When it comes to roofs, there are really only two kinds: those that leak, and those that don’t. This may seem like a simplistic way of looking at it, but if corners are cut there is a good chance you may end up with a repair bill totaling as much as the roof itself. Always consult a professional before undertaking something like a roof replacement.
The number one rule when roofing your home is simple; water rolls down hill. Keeping this in mind, all shingle based roofs (the most common residential roof) should have some basic elements: Sheathing, underlayment, flashing, shingles and vents.
Sheathing is the layer of wood that makes a roof look like a roof. This solid surface is meant to act as a backer below the waterproofing layers, but it is not waterproof itself. Standard OSB (oriented strand board) is the most common material used, but older homes may also have plank sheathing.
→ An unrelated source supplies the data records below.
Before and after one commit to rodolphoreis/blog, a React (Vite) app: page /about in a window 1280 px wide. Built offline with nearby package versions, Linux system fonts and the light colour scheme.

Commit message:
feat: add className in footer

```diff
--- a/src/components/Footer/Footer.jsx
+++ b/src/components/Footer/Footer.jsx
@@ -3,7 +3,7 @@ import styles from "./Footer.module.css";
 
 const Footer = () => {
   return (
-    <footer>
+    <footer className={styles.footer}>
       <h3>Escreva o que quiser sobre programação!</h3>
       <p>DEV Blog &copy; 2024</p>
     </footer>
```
Underlayment is available in many different forms, but the most common types are 15 and 30 pound felt. The pound rating here basically describes the thickness of the felt. Underlayment is a moisture barrier and provides an additional waterproofing layer over the sheathing. Using 30 pound felt is not always necessary, however it will prevent problems like ‘framing’ (the lines of the sheathing panels show through the shingles). The necessity of 30 pound felt is debated among professionals, but most feel it is a better product, especially in high wind areas where shingles may be blown off.
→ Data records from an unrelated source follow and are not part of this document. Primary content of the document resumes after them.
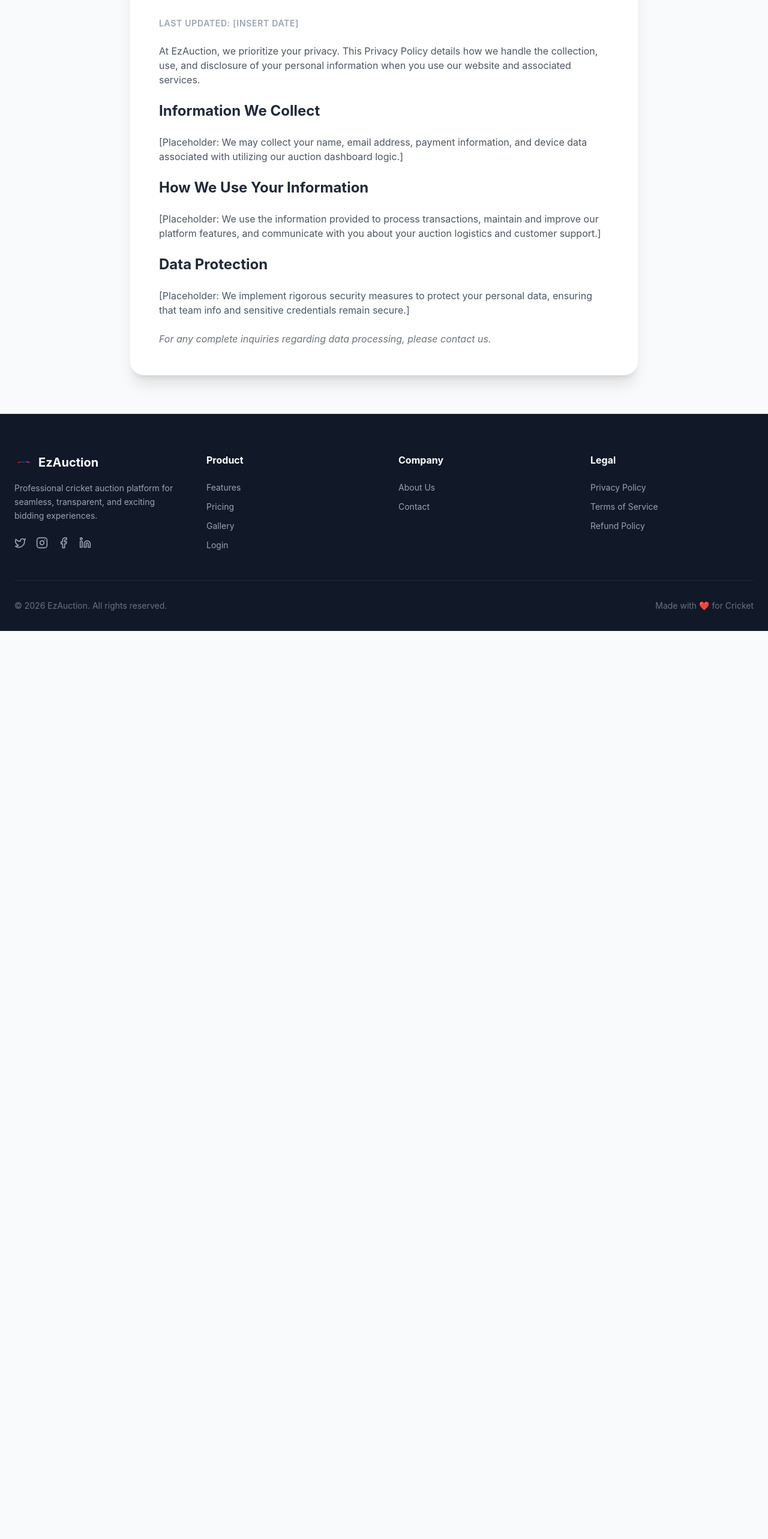
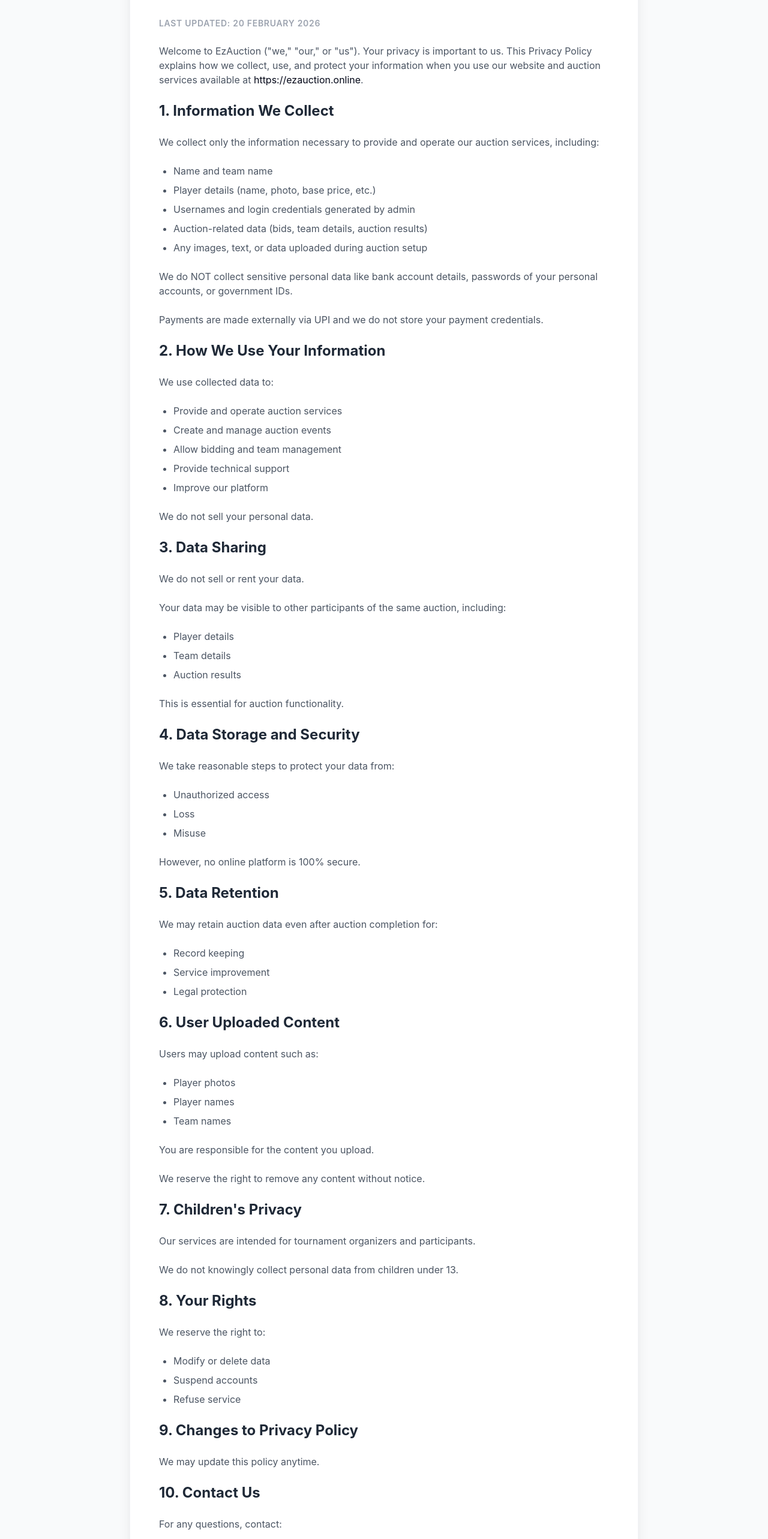
Before and after one commit to ShrijaySharma/ezauction_website, a React (Vite) app: page /privacy-policy in a window 1280 px wide. Shown: the part 220-2786 px from the top of the page at 60% size. Before the commit the page ends 1272 px from the top, so only its background shows below. Built offline with nearby package versions, Linux system fonts and the light colour scheme.

Commit message:
docs: finalized terms of service and refund policy text

```diff
--- a/src/pages/PrivacyPolicy.jsx
+++ b/src/pages/PrivacyPolicy.jsx
@@ -12,30 +12,90 @@
                     <h1 className="text-4xl font-bold text-gray-900 mb-8">Privacy Policy</h1>
 
                     <div className="prose prose-lg max-w-none space-y-6">
-                        <p className="text-sm text-gray-400 uppercase tracking-wider font-semibold">Last Updated: [Insert Date]</p>
+                        <p className="text-sm text-gray-400 uppercase tracking-wider font-semibold">Last Updated: 20 February 2026</p>
 
                         <p>
-                            At EzAuction, we prioritize your privacy. This Privacy Policy details how we handle the collection, use, and disclosure of your personal information when you use our website and associated services.
+                            Welcome to EzAuction ("we," "our," or "us"). Your privacy is important to us. This Privacy Policy explains how we collect, use, and protect your information when you use our website and auction services available at <a href="https://ezauction.online" className="text-primary hover:underline">https://ezauction.online</a>.
                         </p>
 
-                        <h2 className="text-2xl font-bold text-gray-800 mt-8 mb-4">Information We Collect</h2>
-                        <p>
-                            [Placeholder: We may collect your name, email address, payment information, and device data associated with utilizing our auction dashboard logic.]
-                        </p>
+                        <h2 className="text-2xl font-bold text-gray-800 mt-8 mb-4">1. Information We Collect</h2>
+                        <p>We collect only the information necessary to provide and operate our auction services, including:</p>
+                        <ul className="list-disc pl-6 space-y-2">
+                            <li>Name and team name</li>
+                            <li>Player details (name, photo, base price, etc.)</li>
+                            <li>Usernames and login credentials generated by admin</li>
+                            <li>Auction-related data (bids, team details, auction results)</li>
+                            <li>Any images, text, or data uploaded during auction setup</li>
+                        </ul>
+                        <p>We do NOT collect sensitive personal data like bank account details, passwords of your personal accounts, or government IDs.</p>
+                        <p>Payments are made externally via UPI and we do not store your payment credentials.</p>
 
-                        <h2 className="text-2xl font-bold text-gray-800 mt-8 mb-4">How We Use Your Information</h2>
-                        <p>
-                            [Placeholder: We use the information provided to process transactions, maintain and improve our platform features, and communicate with you about your auction logistics and customer support.]
-                        </p>
+                        <h2 className="text-2xl font-bold text-gray-800 mt-8 mb-4">2. How We Use Your Information</h2>
+                        <p>We use collected data to:</p>
+                        <ul className="list-disc pl-6 space-y-2">
+                            <li>Provide and operate auction services</li>
+                            <li>Create and manage auction events</li>
+                            <li>Allow bidding and team management</li>
+                            <li>Provide technical support</li>
+                            <li>Improve our platform</li>
+                        </ul>
+                        <p>We do not sell your personal data.</p>
 
-                        <h2 className="text-2xl font-bold text-gray-800 mt-8 mb-4">Data Protection</h2>
-                        <p>
-                            [Placeholder: We implement rigorous security measures to protect your personal data, ensuring that team info and sensitive credentials remain secure.]
-                        </p>
+                        <h2 className="text-2xl font-bold text-gray-800 mt-8 mb-4">3. Data Sharing</h2>
+                        <p>We do not sell or rent your data.</p>
+                        <p>Your data may be visible to other participants of the same auction, including:</p>
+                        <ul className="list-disc pl-6 space-y-2">
+                            <li>Player details</li>
+                            <li>Team details</li>
+                            <li>Auction results</li>
+                        </ul>
+                        <p>This is essential for auction functionality.</p>
 
-                        <p className="mt-12 text-gray-500 italic">
-                            For any complete inquiries regarding data processing, please contact us.
-                        </p>
+                        <h2 className="text-2xl font-bold text-gray-800 mt-8 mb-4">4. Data Storage and Security</h2>
+                        <p>We take reasonable steps to protect your data from:</p>
+                        <ul className="list-disc pl-6 space-y-2">
+                            <li>Unauthorized access</li>
+                            <li>Loss</li>
+                            <li>Misuse</li>
+                        </ul>
+                        <p>However, no online platform is 100% secure.</p>
+
+                        <h2 className="text-2xl font-bold text-gray-800 mt-8 mb-4">5. Data Retention</h2>
+                        <p>We may retain auction data even after auction completion for:</p>
+                        <ul className="list-disc pl-6 space-y-2">
+                            <li>Record keeping</li>
+                            <li>Service improvement</li>
+                            <li>Legal protection</li>
+                        </ul>
+
+                        <h2 className="text-2xl font-bold text-gray-800 mt-8 mb-4">6. User Uploaded Content</h2>
+                        <p>Users may upload content such as:</p>
+                        <ul className="list-disc pl-6 space-y-2">
+                            <li>Player photos</li>
+                            <li>Player names</li>
+                            <li>Team names</li>
+                        </ul>
+                        <p>You are responsible for the content you upload.</p>
+                        <p>We reserve the right to remove any content without notice.</p>
+
+                        <h2 className="text-2xl font-bold text-gray-800 mt-8 mb-4">7. Children's Privacy</h2>
+                        <p>Our services are intended for tournament organizers and participants.</p>
+                        <p>We do not knowingly collect personal data from children under 13.</p>
+
+                        <h2 className="text-2xl font-bold text-gray-800 mt-8 mb-4">8. Your Rights</h2>
+                        <p>We reserve the right to:</p>
+                        <ul className="list-disc pl-6 space-y-2">
+                            <li>Modify or delete data</li>
+                            <li>Suspend accounts</li>
+                            <li>Refuse service</li>
+                        </ul>
+
+                        <h2 className="text-2xl font-bold text-gray-800 mt-8 mb-4">9. Changes to Privacy Policy</h2>
+                        <p>We may update this policy anytime.</p>
+
+                        <h2 className="text-2xl font-bold text-gray-800 mt-8 mb-4">10. Contact Us</h2>
+                        <p>For any questions, contact:</p>
+                        <p><strong>+91 7697544446</strong></p>
                     </div>
                 </div>
             </main>
--- a/src/pages/RefundPolicy.jsx
+++ b/src/pages/RefundPolicy.jsx
@@ -12,26 +12,35 @@
                     <h1 className="text-4xl font-bold text-gray-900 mb-8">Refund Policy</h1>
 
                     <div className="prose prose-lg max-w-none space-y-6">
-                        <p className="text-sm text-gray-400 uppercase tracking-wider font-semibold">Last Updated: [Insert Date]</p>
+                        <p className="text-sm text-gray-400 uppercase tracking-wider font-semibold">Last Updated: 20 February 2026</p>
 
-                        <p>
-                            We strive to ensure complete satisfaction for all our auction managers and franchise owners. This document outlines the conditions under which refunds are provided.
-                        </p>
+                        <p>EzAuction provides digital auction software services.</p>
 
-                        <h2 className="text-2xl font-bold text-gray-800 mt-8 mb-4">Eligibility for Refunds</h2>
-                        <p>
-                            [Placeholder: Refunds may be issued if technical disruptions completely prevent the usage of our software during your reserved auction timeframe, assuming the fault lies on our servers.]
-                        </p>
+                        <h2 className="text-2xl font-bold text-gray-800 mt-8 mb-4">1. No Refund After Successful Service</h2>
+                        <p>Once auction service is delivered and working properly, NO refund will be provided.</p>
 
-                        <h2 className="text-2xl font-bold text-gray-800 mt-8 mb-4">Non-Refundable Circumstances</h2>
-                        <p>
-                            [Placeholder: Refunds are not provided for unused application time if you voluntarily cancel your event or abandon the platform midway through your paid auction period without a valid technical reason.]
-                        </p>
+                        <h2 className="text-2xl font-bold text-gray-800 mt-8 mb-4">2. Refund Eligibility</h2>
+                        <p>Refund may be provided only if:</p>
+                        <ul className="list-disc pl-6 space-y-2">
+                            <li>Major technical failure from our side</li>
+                            <li>Service not delivered after payment</li>
+                            <li>Service completely unusable due to our fault</li>
+                        </ul>
+                        <p>Refund is NOT provided for:</p>
+                        <ul className="list-disc pl-6 space-y-2">
+                            <li>Change of mind</li>
+                            <li>Auction cancellation by organizer</li>
+                            <li>Internet issues of user</li>
+                            <li>Device issues of user</li>
+                        </ul>
 
-                        <h2 className="text-2xl font-bold text-gray-800 mt-8 mb-4">How to Request a Refund</h2>
-                        <p>
-                            [Placeholder: Submit a request via our Contact or WhatsApp lines within 3 days of your auction date detailing the reason for the refund.]
-                        </p>
+                        <h2 className="text-2xl font-bold text-gray-800 mt-8 mb-4">3. Refund Decision</h2>
+                        <p>All refund decisions are made by EzAuction.</p>
+                        <p>Refunds are case-by-case.</p>
+
+                        <h2 className="text-2xl font-bold text-gray-800 mt-8 mb-4">4. Refund Processing Time</h2>
+                        <p>If approved, refund will be processed within:</p>
+                        <p><strong>5–10 business days</strong> via <strong>UPI</strong>.</p>
                     </div>
                 </div>
             </main>
--- a/src/pages/TermsOfService.jsx
+++ b/src/pages/TermsOfService.jsx
@@ -12,30 +12,62 @@
                     <h1 className="text-4xl font-bold text-gray-900 mb-8">Terms of Service</h1>
 
                     <div className="prose prose-lg max-w-none space-y-6">
-                        <p className="text-sm text-gray-400 uppercase tracking-wider font-semibold">Last Updated: [Insert Date]</p>
+                        <p className="text-sm text-gray-400 uppercase tracking-wider font-semibold">Last Updated: 20 February 2026</p>
 
-                        <p>
-                            Welcome to EzAuction. By accessing or using our website and services, you agree to comply with and be bound by the following Terms of Service.
-                        </p>
+                        <p>By using EzAuction, you agree to the following terms.</p>
 
-                        <h2 className="text-2xl font-bold text-gray-800 mt-8 mb-4">Account Responsibilities</h2>
-                        <p>
-                            [Placeholder: Users are responsible for maintaining the confidentiality of their Admin, Host, and Owner login credentials. Any activity under your accounts is your responsibility.]
-                        </p>
+                        <h2 className="text-2xl font-bold text-gray-800 mt-8 mb-4">1. Service Description</h2>
+                        <p>EzAuction provides digital auction software for tournament organizers.</p>
+                        <p>We do NOT conduct auctions ourselves. We only provide the software.</p>
+                        <p>Organizers are fully responsible for their auction.</p>
 
-                        <h2 className="text-2xl font-bold text-gray-800 mt-8 mb-4">Acceptable Use</h2>
-                        <p>
-                            [Placeholder: Our platform should only be used for legitimate sports auction management. Attempting to tamper with backend data, inject malicious scripts, or reverse engineer the software is strictly prohibited.]
-                        </p>
+                        <h2 className="text-2xl font-bold text-gray-800 mt-8 mb-4">2. Eligibility</h2>
+                        <p>Access is provided only to users approved by EzAuction.</p>
+                        <p>We reserve full right to approve or reject access.</p>
 
-                        <h2 className="text-2xl font-bold text-gray-800 mt-8 mb-4">Limitation of Liability</h2>
-                        <p>
-                            [Placeholder: EzAuction is provided "as is". We are not liable for incidental damages, loss of profits, or interruptions beyond our immediate technical control during your event.]
-                        </p>
+                        <h2 className="text-2xl font-bold text-gray-800 mt-8 mb-4">3. Payments</h2>
+                        <p>All payments are made externally via UPI or QR code.</p>
+                        <p>EzAuction is not responsible for:</p>
+                        <ul className="list-disc pl-6 space-y-2">
+                            <li>Payment disputes between users and organizers</li>
+                            <li>Mistaken payments</li>
+                        </ul>
+                        <p>Access is provided only after payment confirmation.</p>
 
-                        <p className="mt-12 text-gray-500 italic">
-                            These terms are subject to modifications. Continued usage signifies your acceptance.
-                        </p>
+                        <h2 className="text-2xl font-bold text-gray-800 mt-8 mb-4">4. User Responsibilities</h2>
+                        <p>Users agree NOT to:</p>
+                        <ul className="list-disc pl-6 space-y-2">
+                            <li>Hack or attempt to hack the system</li>
+                            <li>Disrupt auctions</li>
+                            <li>Misuse the platform</li>
+                            <li>Upload illegal content</li>
+                        </ul>
+
+                        <h2 className="text-2xl font-bold text-gray-800 mt-8 mb-4">5. Service Availability</h2>
+                        <p>We do not guarantee uninterrupted service.</p>
+                        <p>Temporary downtime may occur.</p>
+
+                        <h2 className="text-2xl font-bold text-gray-800 mt-8 mb-4">6. Limitation of Liability</h2>
+                        <p>EzAuction is NOT responsible for:</p>
+                        <ul className="list-disc pl-6 space-y-2">
+                            <li>Auction results</li>
+                            <li>Financial losses</li>
+                            <li>User disputes</li>
+                            <li>Organizer disputes</li>
+                            <li>Internet issues</li>
+                            <li>Device issues</li>
+                        </ul>
+                        <p>You use the service at your own risk.</p>
+
+                        <h2 className="text-2xl font-bold text-gray-800 mt-8 mb-4">7. Termination</h2>
+                        <p>We can suspend or terminate access anytime without notice.</p>
+
+                        <h2 className="text-2xl font-bold text-gray-800 mt-8 mb-4">8. Changes</h2>
+                        <p>We can modify terms anytime.</p>
+
+                        <h2 className="text-2xl font-bold text-gray-800 mt-8 mb-4">9. Jurisdiction</h2>
+                        <p>These terms are governed by the laws of India.</p>
+                        <p>Jurisdiction: Chhattisgarh, India</p>
                     </div>
                 </div>
             </main>
```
Flashing is thin metal sheeting used in high stress areas of the roof. In valleys, edges, and joints of any kind, water has a tendency to get in. Having metal in these areas prevents possible leaks due to gaps or cracks around expanding and contracting joints. Ask any professional roofer, and they will tell you most leaks happen around these areas.
Shingles are obviously the part of the roof you most commonly see. There are in essence, two types: three tab and architectural. Three tab shingles are a single shingle made up of asphalt fiberglass and rock granules. These shingles generally carry up to a 25 year warranty and are the thinner of the two types. They are more prone to tear off and show defects in the layers below. Architectural shingles are multiple layers of shingle laminated together. They generally carry a 30 year warranty, but in some cases are warranted for the entire length of home ownership (lifetime warranty). These shingles are heavier and more expensive, but not by much (usually only a few dollars a bundle). They are more visually appealing and come in a variety of textures.
The final element of the roof is the venting. Venting provides air flow through the attic. Having airflow will keep your roof looking better longer by preventing heat and moisture buildup. These issues can cause problems like condensation and wood rot in the roof structure. Excess heat in your attic can warp the underlayment causing leaks and unsightly wrinkles in the shingles. Proper venting can even keep the house paint looking better for longer. Most houses are not properly vented, but if you’re having a new roof put on, make sure you have the proper vents installed, or you might be replacing that roof sooner than you would like.
Whatever method you choose to roof your home, don’t hesitate to seek the help of an experienced professional. If you have a leak, moisture damage, or your old roof is just worn out, contact a licensed professional to help with your roof, and do it right the first time.